## Exercise
Scan the material for the word "functions", then return every line where it appears.

═══

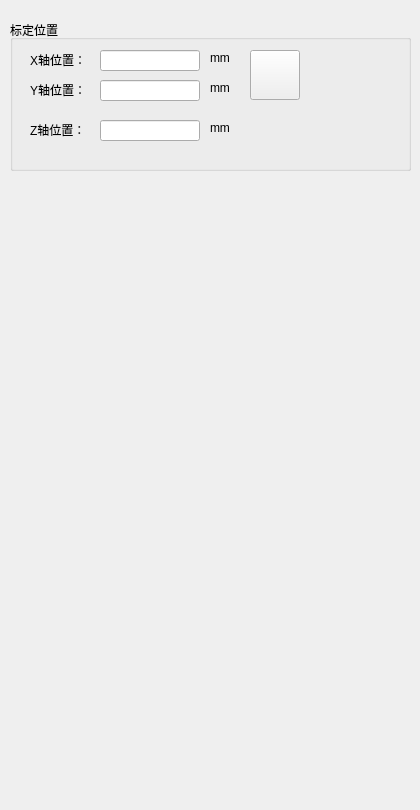
chuandongxu/AOI, file VisionDetect/LightCalibrationView.ui: the form before one commit.
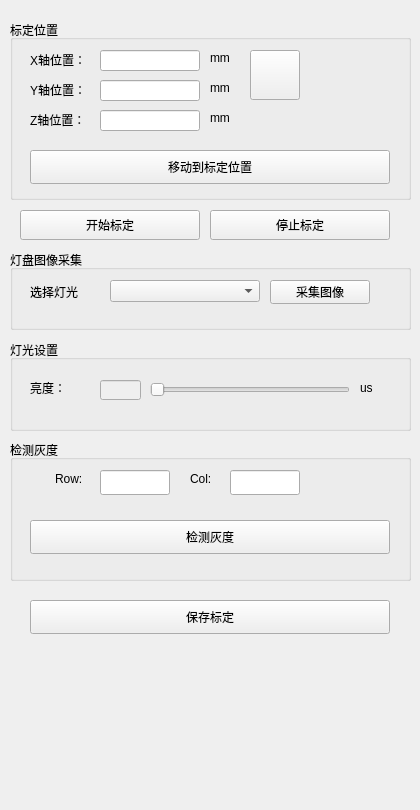
The form after the commit. Icons and pictures are not drawn.

Commit message:
Light Calibration Widget
1. Update all the calibration widget functions.
2. Add Detect and light functions;

Diff of the .ui file:
```diff
--- a/VisionDetect/LightCalibrationView.ui
+++ b/VisionDetect/LightCalibrationView.ui
@@ -19,7 +19,7 @@
      <x>10</x>
      <y>20</y>
      <width>401</width>
-     <height>151</height>
+     <height>180</height>
     </rect>
    </property>
    <property name="title">
@@ -110,7 +110,7 @@
     <property name="geometry">
      <rect>
       <x>90</x>
-      <y>100</y>
+      <y>90</y>
       <width>100</width>
       <height>21</height>
      </rect>
@@ -120,7 +120,7 @@
     <property name="geometry">
      <rect>
       <x>20</x>
-      <y>102</y>
+      <y>92</y>
       <width>72</width>
       <height>15</height>
      </rect>
@@ -133,7 +133,7 @@
     <property name="geometry">
      <rect>
       <x>200</x>
-      <y>100</y>
+      <y>90</y>
       <width>21</width>
       <height>16</height>
      </rect>
@@ -165,6 +165,250 @@
      </size>
     </property>
    </widget>
+   <widget class="QPushButton" name="pushButton_MoveToReady">
+    <property name="geometry">
+     <rect>
+      <x>20</x>
+      <y>130</y>
+      <width>360</width>
+      <height>34</height>
+     </rect>
+    </property>
+    <property name="text">
+     <string>移动到标定位置</string>
+    </property>
+   </widget>
+  </widget>
+  <widget class="QGroupBox" name="groupBox_6">
+   <property name="geometry">
+    <rect>
+     <x>10</x>
+     <y>250</y>
+     <width>401</width>
+     <height>80</height>
+    </rect>
+   </property>
+   <property name="title">
+    <string>灯盘图像采集</string>
+   </property>
+   <widget class="QComboBox" name="comboBox_selectLight">
+    <property name="geometry">
+     <rect>
+      <x>100</x>
+      <y>30</y>
+      <width>150</width>
+      <height>22</height>
+     </rect>
+    </property>
+   </widget>
+   <widget class="QLabel" name="label_21">
+    <property name="geometry">
+     <rect>
+      <x>20</x>
+      <y>34</y>
+      <width>72</width>
+      <height>15</height>
+     </rect>
+    </property>
+    <property name="text">
+     <string>选择灯光</string>
+    </property>
+   </widget>
+   <widget class="QPushButton" name="pushButton_captureLight">
+    <property name="geometry">
+     <rect>
+      <x>260</x>
+      <y>30</y>
+      <width>100</width>
+      <height>24</height>
+     </rect>
+    </property>
+    <property name="text">
+     <string>采集图像</string>
+    </property>
+   </widget>
+  </widget>
+  <widget class="QPushButton" name="pushButton_startCali">
+   <property name="geometry">
+    <rect>
+     <x>20</x>
+     <y>210</y>
+     <width>180</width>
+     <height>30</height>
+    </rect>
+   </property>
+   <property name="text">
+    <string>开始标定</string>
+   </property>
+  </widget>
+  <widget class="QPushButton" name="pushButton_stopCali">
+   <property name="geometry">
+    <rect>
+     <x>210</x>
+     <y>210</y>
+     <width>180</width>
+     <height>30</height>
+    </rect>
+   </property>
+   <property name="text">
+    <string>停止标定</string>
+   </property>
+  </widget>
+  <widget class="QGroupBox" name="groupBox_2">
+   <property name="geometry">
+    <rect>
+     <x>10</x>
+     <y>340</y>
+     <width>401</width>
+     <height>91</height>
+    </rect>
+   </property>
+   <property name="title">
+    <string>灯光设置</string>
+   </property>
+   <widget class="QLabel" name="label_11">
+    <property name="geometry">
+     <rect>
+      <x>350</x>
+      <y>40</y>
+      <width>31</width>
+      <height>16</height>
+     </rect>
+    </property>
+    <property name="text">
+     <string>us</string>
+    </property>
+   </widget>
+   <widget class="QSlider" name="horizontalSlider">
+    <property name="geometry">
+     <rect>
+      <x>140</x>
+      <y>40</y>
+      <width>200</width>
+      <height>19</height>
+     </rect>
+    </property>
+    <property name="maximum">
+     <number>1000</number>
+    </property>
+    <property name="orientation">
+     <enum>Qt::Horizontal</enum>
+    </property>
+   </widget>
+   <widget class="QLineEdit" name="lineEdit_6">
+    <property name="enabled">
+     <bool>false</bool>
+    </property>
+    <property name="geometry">
+     <rect>
+      <x>90</x>
+      <y>40</y>
+      <width>41</width>
+      <height>20</height>
+     </rect>
+    </property>
+    <property name="readOnly">
+     <bool>true</bool>
+    </property>
+   </widget>
+   <widget class="QLabel" name="label_8">
+    <property name="geometry">
+     <rect>
+      <x>20</x>
+      <y>40</y>
+      <width>71</width>
+      <height>16</height>
+     </rect>
+    </property>
+    <property name="text">
+     <string>亮度：</string>
+    </property>
+   </widget>
+  </widget>
+  <widget class="QGroupBox" name="groupBox_7">
+   <property name="geometry">
+    <rect>
+     <x>10</x>
+     <y>440</y>
+     <width>401</width>
+     <height>141</height>
+    </rect>
+   </property>
+   <property name="title">
+    <string>检测灰度</string>
+   </property>
+   <widget class="QPushButton" name="pushButton_DetectGrayScale">
+    <property name="geometry">
+     <rect>
+      <x>20</x>
+      <y>80</y>
+      <width>360</width>
+      <height>34</height>
+     </rect>
+    </property>
+    <property name="text">
+     <string>检测灰度</string>
+    </property>
+   </widget>
+   <widget class="QLineEdit" name="lineEdit_DetectGraySacleRow">
+    <property name="geometry">
+     <rect>
+      <x>90</x>
+      <y>30</y>
+      <width>70</width>
+      <height>25</height>
+     </rect>
+    </property>
+   </widget>
+   <widget class="QLabel" name="label_25">
+    <property name="geometry">
+     <rect>
+      <x>45</x>
+      <y>30</y>
+      <width>41</width>
+      <height>18</height>
+     </rect>
+    </property>
+    <property name="text">
+     <string>Row:</string>
+    </property>
+   </widget>
+   <widget class="QLabel" name="label_35">
+    <property name="geometry">
+     <rect>
+      <x>180</x>
+      <y>30</y>
+      <width>41</width>
+      <height>18</height>
+     </rect>
+    </property>
+    <property name="text">
+     <string>Col:</string>
+    </property>
+   </widget>
+   <widget class="QLineEdit" name="lineEdit_DetectGrayScaleCol">
+    <property name="geometry">
+     <rect>
+      <x>220</x>
+      <y>30</y>
+      <width>70</width>
+      <height>25</height>
+     </rect>
+    </property>
+   </widget>
+  </widget>
+  <widget class="QPushButton" name="pushButton_SaveCali">
+   <property name="geometry">
+    <rect>
+     <x>30</x>
+     <y>600</y>
+     <width>360</width>
+     <height>34</height>
+    </rect>
+   </property>
+   <property name="text">
+    <string>保存标定</string>
+   </property>
   </widget>
  </widget>
  <layoutdefault spacing="6" margin="11"/>
```
The commit also changes 7 other files.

═══

## Solution to the exercise
1. Update all the calibration widget functions.
2. Add Detect and light functions;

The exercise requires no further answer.